* Description of the task
Using the listing below, please gather every line containing the word "that".

* Data records
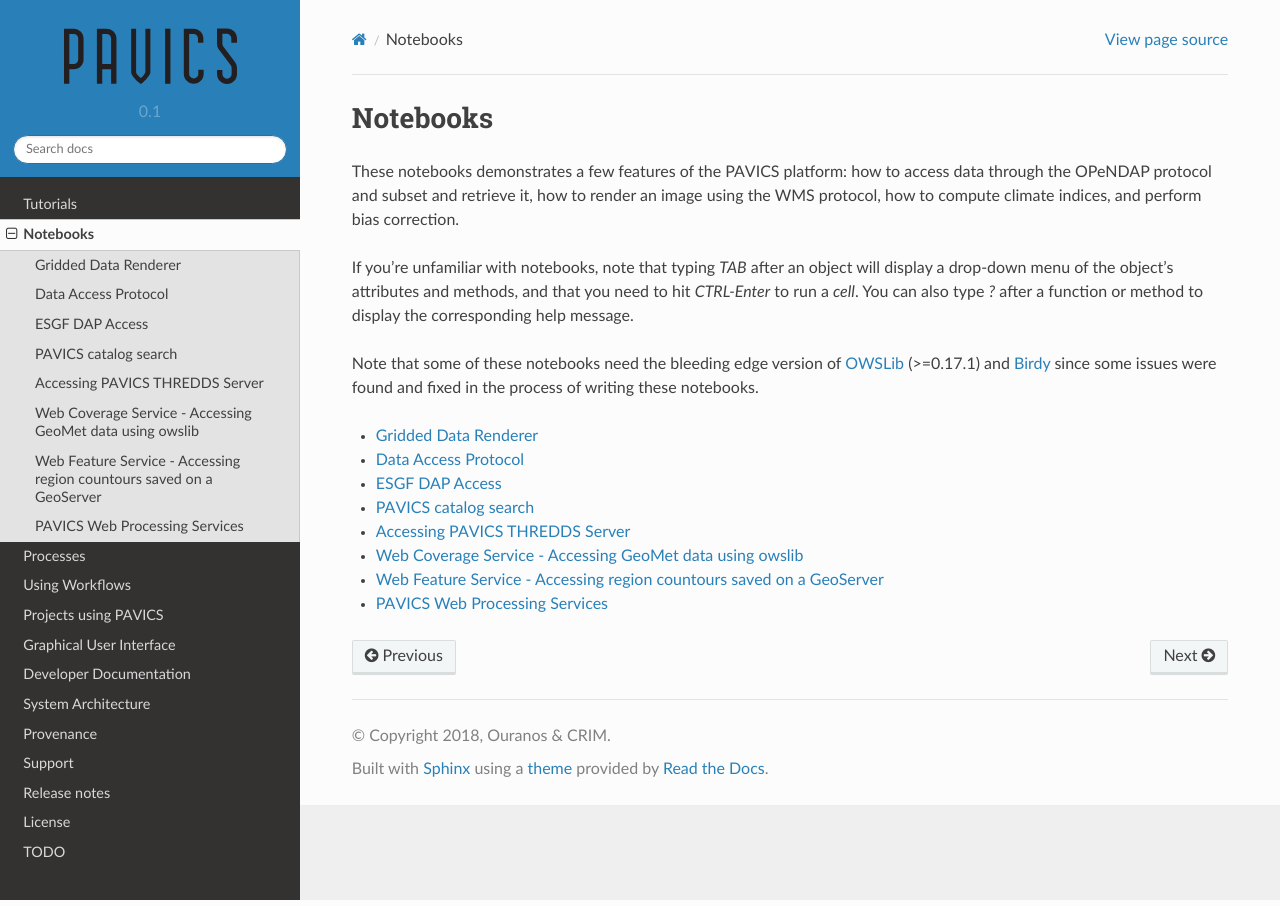
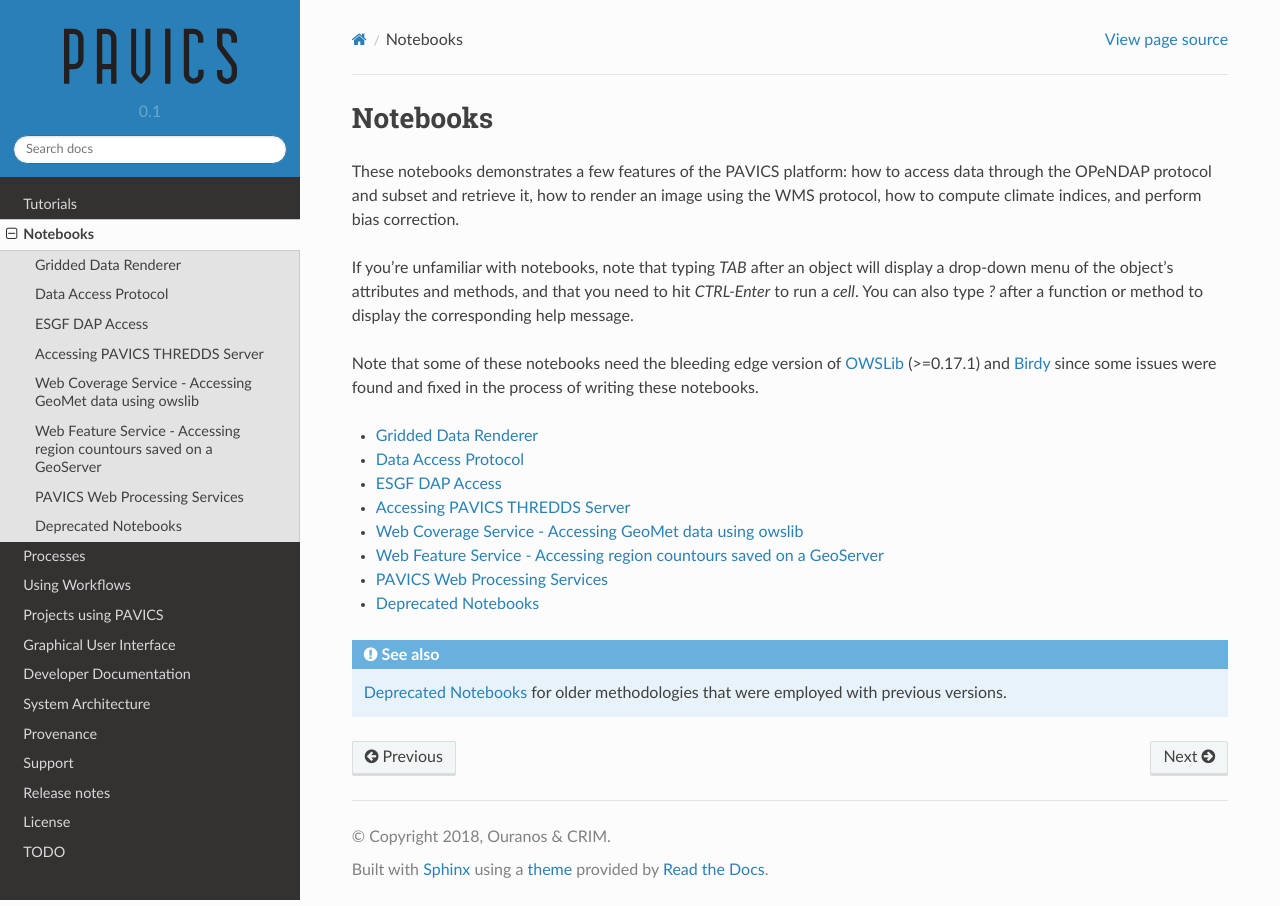
Before and after one commit to Ouranosinc/pavics-sdi, a Sphinx documentation site: the page built from docs/source/notebooks/index.rst, in a window 1280 px wide. Built offline with Sphinx 7.4.7 and the Read the Docs theme 2.0.0, drawn with Linux system fonts in a browser that asks for light colours; pages that are not in the unit, such as notebooks, are missing from menus.

Commit message:
move catalog-search notebook to 'deprecated' section (see comment https://github.com/Ouranosinc/PAVICS-e2e-workflow-tests/pull/55#issuecomment-805078177)

```diff
--- a/docs/source/notebooks/index.rst
+++ b/docs/source/notebooks/index.rst
@@ -14,13 +14,16 @@
    rendering
    opendap
    esgf-dap
-   catalog_search
    pavics_thredds
    WCS_example
    WFS_example
    WPS_example
    WMS_example
    regridding
+   ../deprecated/index
 
 .. _OWSLib: https://geopython.github.io/OWSLib/
 .. _Birdy: https://birdy.readthedocs.io
+
+.. seealso::
+    :ref:`Deprecated Notebooks` for older methodologies that were employed with previous versions.
```
Also changed, not shown: docs/source/deprecated/index.rst (added, +13 -0 lines), docs/source/deprecated/catalog_search.ipynb (renamed from docs/source/notebooks/catalog_search.ipynb).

* Answer below
Before and after one commit to Ouranosinc/pavics-sdi, a Sphinx documentation site: the page built from docs/source/notebooks/index.rst, in a window 1280 px wide. Built offline with Sphinx 7.4.7 and the Read the Docs theme 2.0.0, drawn with Linux system fonts in a browser that asks for light colours; pages that are not in the unit, such as notebooks, are missing from menus.
+    :ref:`Deprecated Notebooks` for older methodologies that were employed with previous versions.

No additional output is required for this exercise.